▶ [To do]: With the images left out, print every entry that follows exactly.

▶ [Provided records]:
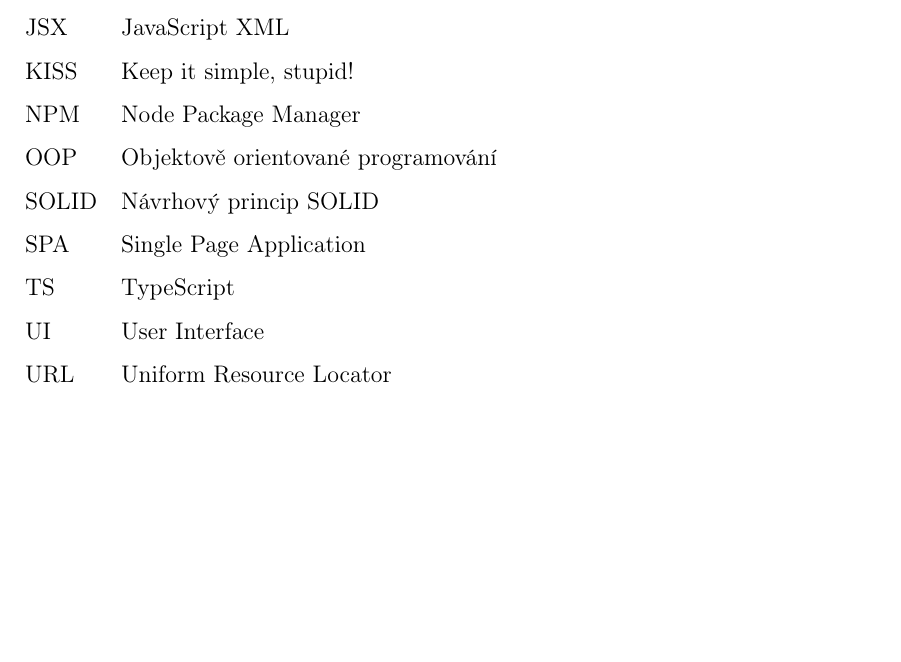
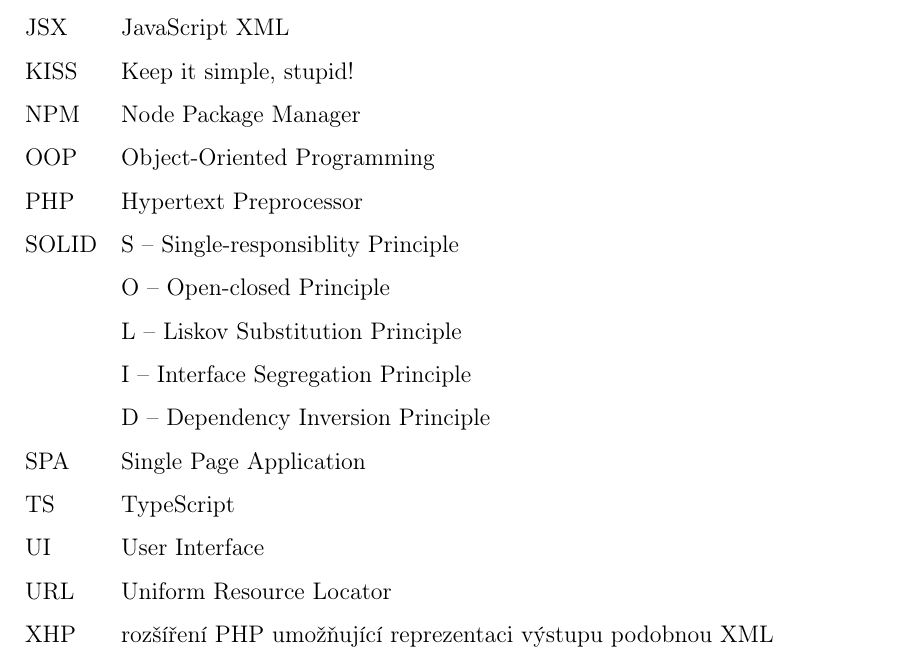
Before and after one commit to lukyncze/bachelor-thesis, a LaTeX thesis (thesis/sablona_ukazka.tex, which reads thesis/seznamzkratek.tex): part of page 108 of 109, cut so that both start at the same text, the shorter picture padded with empty space. Compiled offline with pdfLaTeX.

Commit message:
thesis(abbreviations): add abbr

```diff
--- a/thesis/seznamzkratek.tex
+++ b/thesis/seznamzkratek.tex
@@ -14,10 +14,16 @@
 JSX   & JavaScript XML\\
 KISS	&	Keep it simple, stupid!\\
 NPM   & Node Package Manager\\
-OOP	  &	Objektově orientované programování\\
-SOLID	&	Návrhový princip SOLID\\
+OOP	  &	Object-Oriented Programming\\
+PHP   & Hypertext Preprocessor\\
+SOLID	&	S -- Single-responsiblity Principle\\
+      & O -- Open-closed Principle\\
+      & L -- Liskov Substitution Principle\\
+      & I -- Interface Segregation Principle\\
+      & D -- Dependency Inversion Principle\\
 SPA   & Single Page Application\\
 TS    & TypeScript\\
 UI    & User Interface\\
-URL   & Uniform Resource Locator
+URL   & Uniform Resource Locator\\
+XHP   & rozšíření PHP umožňující reprezentaci výstupu podobnou XML
 \end{tabular}
```
Also changed, not shown: thesis/sablona_ukazka.pdf, 3 other files.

▶ [Solution to this task]:
Before and after one commit to lukyncze/bachelor-thesis, a LaTeX thesis (thesis/sablona_ukazka.tex, which reads thesis/seznamzkratek.tex): part of page 108 of 109, cut so that both start at the same text, the shorter picture padded with empty space. Compiled offline with pdfLaTeX.

Commit message:
thesis(abbreviations): add abbr

```diff
--- a/thesis/seznamzkratek.tex
+++ b/thesis/seznamzkratek.tex
@@ -14,10 +14,16 @@
 JSX   & JavaScript XML\\
 KISS	&	Keep it simple, stupid!\\
 NPM   & Node Package Manager\\
-OOP	  &	Objektově orientované programování\\
-SOLID	&	Návrhový princip SOLID\\
+OOP	  &	Object-Oriented Programming\\
+PHP   & Hypertext Preprocessor\\
+SOLID	&	S -- Single-responsiblity Principle\\
+      & O -- Open-closed Principle\\
+      & L -- Liskov Substitution Principle\\
+      & I -- Interface Segregation Principle\\
+      & D -- Dependency Inversion Principle\\
 SPA   & Single Page Application\\
 TS    & TypeScript\\
 UI    & User Interface\\
-URL   & Uniform Resource Locator
+URL   & Uniform Resource Locator\\
+XHP   & rozšíření PHP umožňující reprezentaci výstupu podobnou XML
 \end{tabular}
```
Also changed, not shown: thesis/sablona_ukazka.pdf, 3 other files.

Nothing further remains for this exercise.